Technology may soon change how Chinese is taught and learnt, like how the calculator changed the way mathematics was done.
In fact, digital tools and software can make learning Chinese more accessible, easier and more relevant by doing away with the focus on memory work, claims Dr David Moser, academic director at CET Chinese Studies at Beijing Capital Normal University.
The 58-year-old, who holds a PhD in Chinese Studies from the University of Michigan, Ann Arbor in the United States, is in Singapore to talk about how digital tools like dictionary apps and speech-to-text software can aid in learning Chinese at a public seminar today.
Titled New Digital Revolution in Learning Mandarin, it is held at the Raffles City Convention Centre in conjunction with the Speak Mandarin Campaign’s 35th anniversary.
Dr Moser thinks that people can learn better if they outsource the memorisation and rote learning of Chinese characters to electronic dictionaries and apps.
An example of such an app is Pleco, a Chinese- English dictionary which offers features such as pronunciation guides and handwriting recognition.
These apps “lower the threshold of getting into the text”, says Dr Moser. Doing so, he says, will lead to more exposure to written Chinese, and over time, learners can begin to get a better sense of the language.
He is aware that what he is proposing – doing away with memorisation of characters – could be controversial.
“People will be less able to write thousands and thousands of characters by hand, because they don’t need to,” he says. “I don’t find that a problem, but purists might.

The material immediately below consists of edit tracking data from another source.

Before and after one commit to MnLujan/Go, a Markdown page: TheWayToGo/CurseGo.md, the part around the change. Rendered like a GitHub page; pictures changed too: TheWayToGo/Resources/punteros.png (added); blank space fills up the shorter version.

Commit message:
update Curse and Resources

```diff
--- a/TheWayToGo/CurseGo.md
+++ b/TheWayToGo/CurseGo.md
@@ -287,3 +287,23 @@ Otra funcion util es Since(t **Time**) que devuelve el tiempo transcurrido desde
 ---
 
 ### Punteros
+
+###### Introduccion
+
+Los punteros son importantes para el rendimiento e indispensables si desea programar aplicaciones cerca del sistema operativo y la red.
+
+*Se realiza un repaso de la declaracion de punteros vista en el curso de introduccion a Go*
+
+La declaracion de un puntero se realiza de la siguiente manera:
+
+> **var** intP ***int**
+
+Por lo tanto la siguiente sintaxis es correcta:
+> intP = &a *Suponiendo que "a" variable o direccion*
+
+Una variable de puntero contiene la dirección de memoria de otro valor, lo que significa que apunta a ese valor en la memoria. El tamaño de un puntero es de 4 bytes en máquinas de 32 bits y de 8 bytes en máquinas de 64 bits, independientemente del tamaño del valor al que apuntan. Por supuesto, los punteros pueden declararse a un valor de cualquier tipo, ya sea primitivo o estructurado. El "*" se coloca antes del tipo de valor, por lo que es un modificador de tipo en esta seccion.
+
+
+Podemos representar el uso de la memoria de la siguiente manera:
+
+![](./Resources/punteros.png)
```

“It’s like when we started using calculators to do logarithms. The purists said: ‘But then high school kids will lose the ability to calculate logarithms!’ Yes they will, and they did.
“But arithmetic goes on, mathematics is still done, and we still use logarithms – we just don’t have to do it by hand.
“We will still speak Chinese, we will still read it, write it – we just don’t do it by hand,” says Dr Moser.
This article was first published on Nov 22, 2014. Get a copy of The Straits Times or go to straitstimes.com for more stories.